Such demographic differences are also evident in the polls for the Seoul mayoral by-election. In the latest survey by the JoongAng Ilbo, opposition flagbearer Park Won-soon’s approval rating by those in their 20s and 30s was nearly double that for ruling candidate Na Kyung-won. However, Na was twice as popular among the 50 to 60 age bracket and three times more popular than Park among those aged 60 and older. In other words, generational gaps seem to have replaced regional rivalries.
This phenomenon first popped up last year and cannot be attributed to the fervor over independent political newcomers or celebrity-like figures such as Ahn Cheol-soo. Younger people have been stymied by a harsh job market and economic hardship since the financial crisis in 2008. As those in their 20s and 30s struggle to finance their college education, find jobs or raise and support families, their agonies are translating into rage against the powers that be.
Younger people are also tech-savvy and more familiar with social networking sites such as Twitter and Facebook. They share and promulgate their anger and complaints through mobile and online networks. In contrast, voters over the age of 50 tend to be more concerned with issues such as national defense and social security as well as sustained economic growth.
The contest between different generations could evolve into broader social conflict in the aftermath of the elections, and some are capitalizing on the conflict to serve their own interests. Meanwhile, Cho Kuk, a liberal law professor at Seoul National University and one of Park’s mentors, is now taking flak for discounting the rights of older voters. This is reminiscent of Chung Dong-young, who ran against President Lee Myung-bak in the 2007 presidential elections. Chung stirred controversy by saying that elderly people were better off staying at home than heading to the voting booths.

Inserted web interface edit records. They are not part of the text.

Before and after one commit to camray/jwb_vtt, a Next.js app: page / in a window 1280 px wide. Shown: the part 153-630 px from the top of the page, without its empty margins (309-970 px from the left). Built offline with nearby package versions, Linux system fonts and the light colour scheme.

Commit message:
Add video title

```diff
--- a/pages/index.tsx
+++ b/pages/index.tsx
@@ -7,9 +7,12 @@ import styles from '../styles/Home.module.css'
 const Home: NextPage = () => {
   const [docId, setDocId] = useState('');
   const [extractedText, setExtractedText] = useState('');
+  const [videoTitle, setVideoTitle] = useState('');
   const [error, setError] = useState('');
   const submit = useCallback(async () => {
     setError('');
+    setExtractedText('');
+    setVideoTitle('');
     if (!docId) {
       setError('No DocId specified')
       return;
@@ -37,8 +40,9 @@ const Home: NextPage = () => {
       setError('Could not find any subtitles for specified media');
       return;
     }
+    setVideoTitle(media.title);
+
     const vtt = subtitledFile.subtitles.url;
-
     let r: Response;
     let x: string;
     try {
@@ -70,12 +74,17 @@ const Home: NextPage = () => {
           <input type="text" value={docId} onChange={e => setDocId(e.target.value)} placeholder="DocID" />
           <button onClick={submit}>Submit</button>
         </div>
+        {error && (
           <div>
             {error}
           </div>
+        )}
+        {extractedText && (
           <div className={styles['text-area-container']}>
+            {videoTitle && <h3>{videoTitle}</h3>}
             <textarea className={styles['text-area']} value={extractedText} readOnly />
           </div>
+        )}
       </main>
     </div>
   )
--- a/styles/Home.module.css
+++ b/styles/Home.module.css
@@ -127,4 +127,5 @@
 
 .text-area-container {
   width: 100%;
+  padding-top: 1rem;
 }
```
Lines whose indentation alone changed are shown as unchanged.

Generations naturally differ in their views and opinions of world affairs, but this gap becomes a problem if it undermines social unity.